MANAGING THE RISK OF ATHLETE BURNOUT WITH OR WITHOUT EARLY SPECIALIZATION
Author: Dr. Heather Larson is a post-doctoral fellow in the Faculty of Kinesiology, Sport, and Recreation at the University of Alberta.
April 25, 2019
Parents who dream of their children becoming professional athletes, and coaches who believe that single-minded dedication is the only way to reach the top of their sport, have contributed to an increase in early sport specialization. However, there are many researchers, coaches, and athletes who have been pushing back on this trend, citing a range of negative repercussions relating to skill development and the risk of physical and psychological harm.
WHAT IS EARLY SPECIALIZATION?
Experts in sport psychology, talent development, and sport medicine have recently reached consensus on a definition for early specialization (LaPrade et al., 2016). This definition includes three criteria:
Involvement of prepubertal children
Participation in one sport, to the exclusion of others
Participation in intensive training and/or competition in organized sport for more than 8 months per year
WHAT ARE PEOPLE SAYING ABOUT EARLY SPECIALIZATION AND BURNOUT?
The same experts who defined early specialization also stated, “…there is no evidence that young children will benefit from early sport specialization in the majority of sports. They are subject to overuse injury and burnout from concentrated activity” (Laprade et al., 2016, p. 1).

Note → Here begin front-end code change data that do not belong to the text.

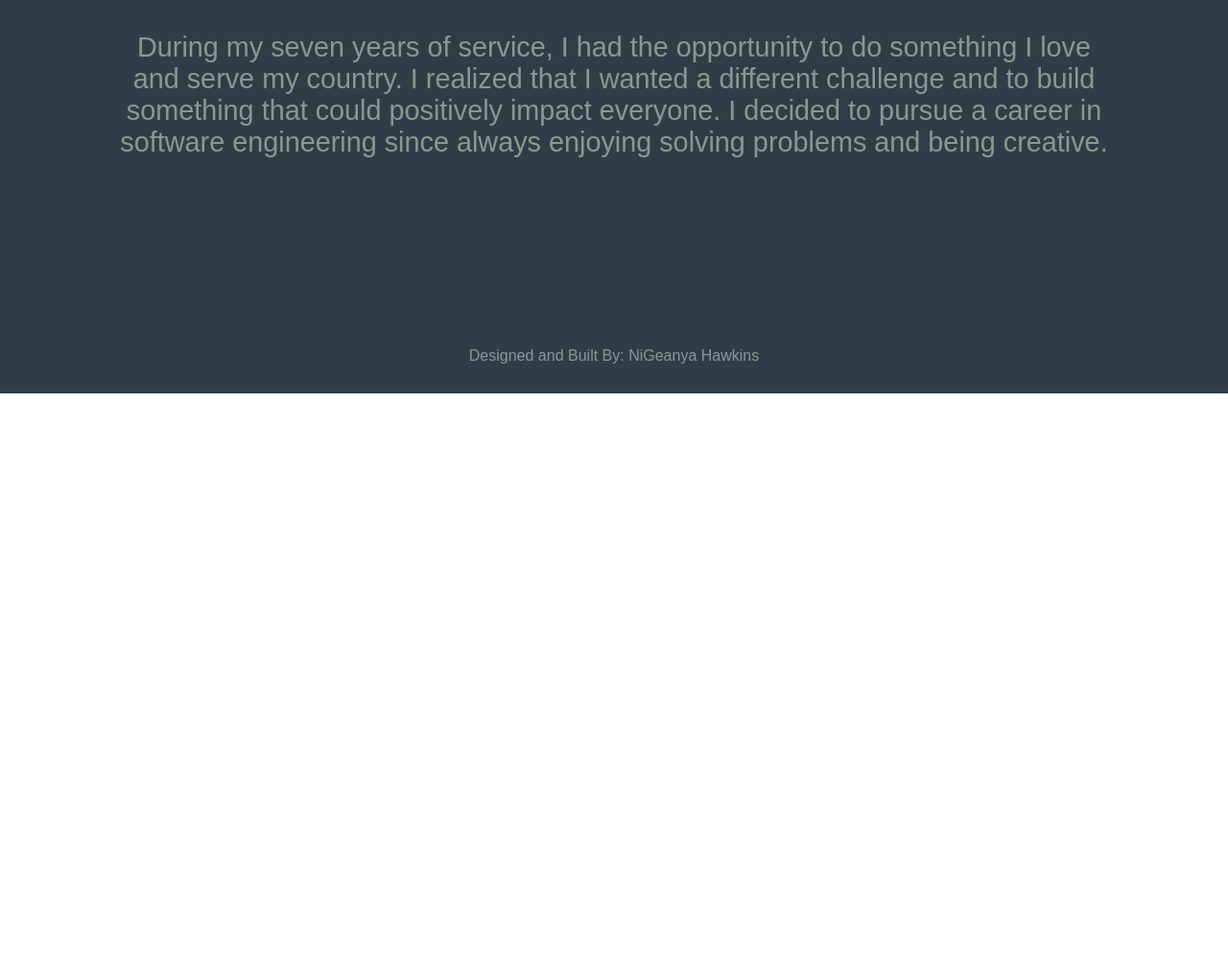
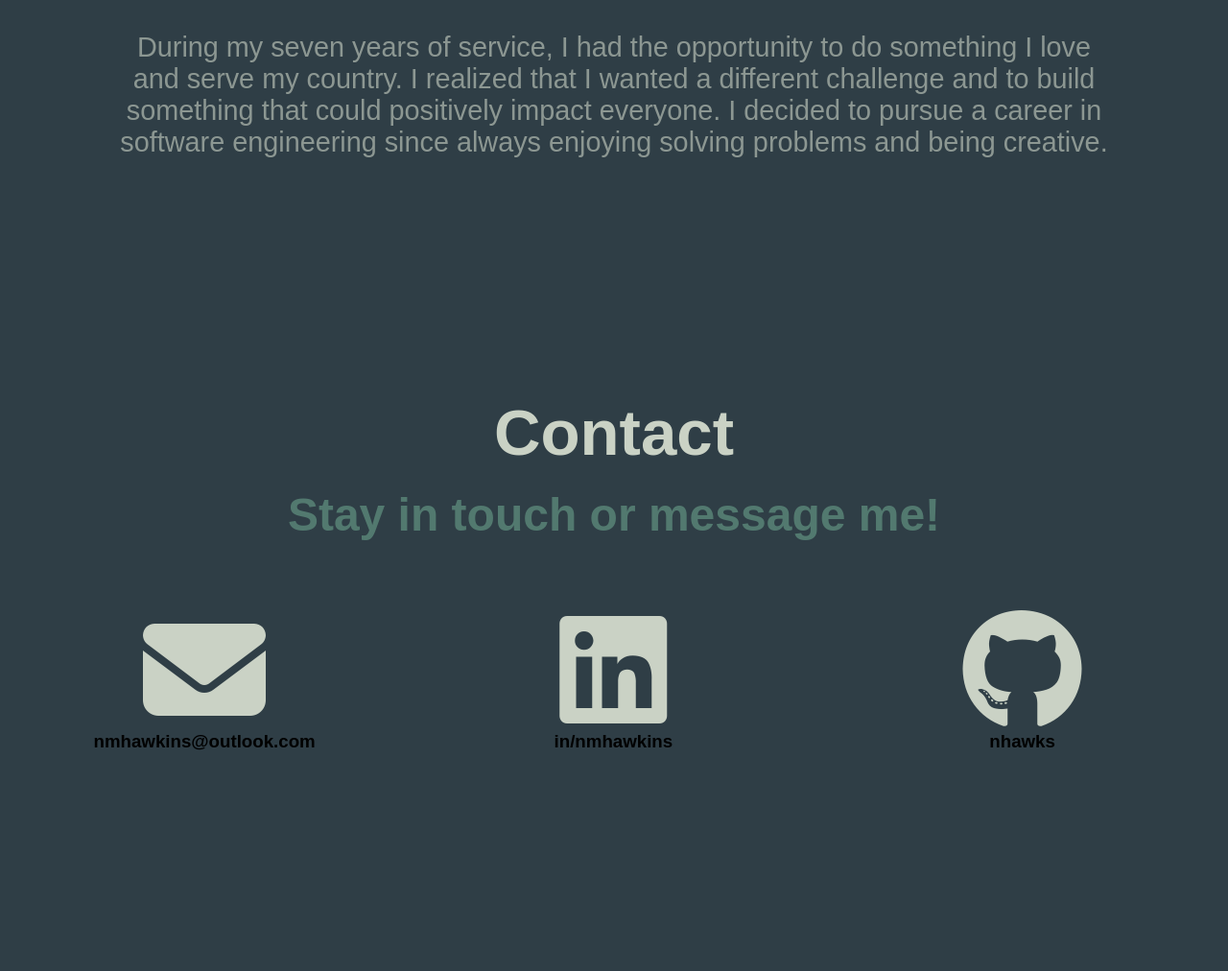
Before and after one commit to nhawks/nhawks.github.io, a plain HTML site: page index.html in a window 1280 px wide. Shown: the part 2068-3080 px from the top of the page at 96% size. Before the commit the page ends 2478 px from the top, so only its background shows below. Drawn offline with Linux system fonts and the light colour scheme.

Commit message:
created html for contact section

```diff
--- a/index.html
+++ b/index.html
@@ -4,7 +4,11 @@
 <head>
     <meta charset="UTF-8">
     <title>nh | Portfolio</title>
+    <!-- link style css -->
     <link rel="stylesheet" href="style.css">
+    <!-- link icons for contact -->
+    <script src="https://kit.fontawesome.com/572cc1dd20.js" crossorigin="anonymous"></script>
+    <!-- todo: link font -->
 </head>
 
 <body>
@@ -65,7 +69,39 @@
     </section>
 
     <!-- Contact Section -->
+    <section id="contact">
+        <div class="container">
+            <h1 class="main-title">Contact</h1>
+            <h2 class="sub-title text-center">Stay in touch or message me!</h2>
+        </div>
 
+         <!-- Email -->
+         <div class="box">
+            <i class="fas fa-envelope fa-8x icon-color"></i>
+            <h3 class="soft-text small-text">nmhawkins@outlook.com</></h3>
+        </div>
+
+         <!-- LinkedIn -->
+         <div class="box">
+             <a href="https://www.linkedin.com/in/nmhawkins/">
+                <i class="fab fa-linkedin fa-8x icon-color"></i>
+             </a>
+            <h3 class="soft-text small-text">in/nmhawkins</></h3>
+        </div>
+
+
+
+        <!-- GitHub -->
+        <div class="box">
+             <a href="https://github.com/nhawks">
+                <i class="fab fa-github fa-8x icon-color"></i>
+            </a>
+            <h3 class="soft-text small-text">nhawks</></h3>
+        </div>
+
+
+
+    </section>
 
 
 
```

The most widely accepted definition of athlete burnout describes it as a psychological syndrome characterized by emotional and physical exhaustion, a reduced sense of accomplishment in sport, and sport devaluation—not valuing or caring as much about sport as they used to (Raedeke, 1997).
There are several reasons why we might see a relationship between early specialization and burnout:
Heavy training volumes and inadequate recovery time can lead to overtraining and staleness, which may contribute to physical exhaustion and other aspects of burnout.
High levels of deliberate practice and little time for play can lead to decreased enjoyment, which is negatively associated with burnout.
Highly structured, intensive training may leave young athletes feeling that they have very little control or input into their participation in sport.
However, a careful review of the literature reveals that many of the warnings about the association between early specialization and burnout are based more on theory than on actual evidence. Most research on early specialization comes from a talent development or injury prevention perspective. Less is known about the relationship between early specialization and psychosocial or behavioural outcomes, like burnout and dropout from sport.
We set out to conduct a study that would add empirical evidence to the literature on early specialization and burnout (Larson, Young, McHugh, & Rodgers, 2019).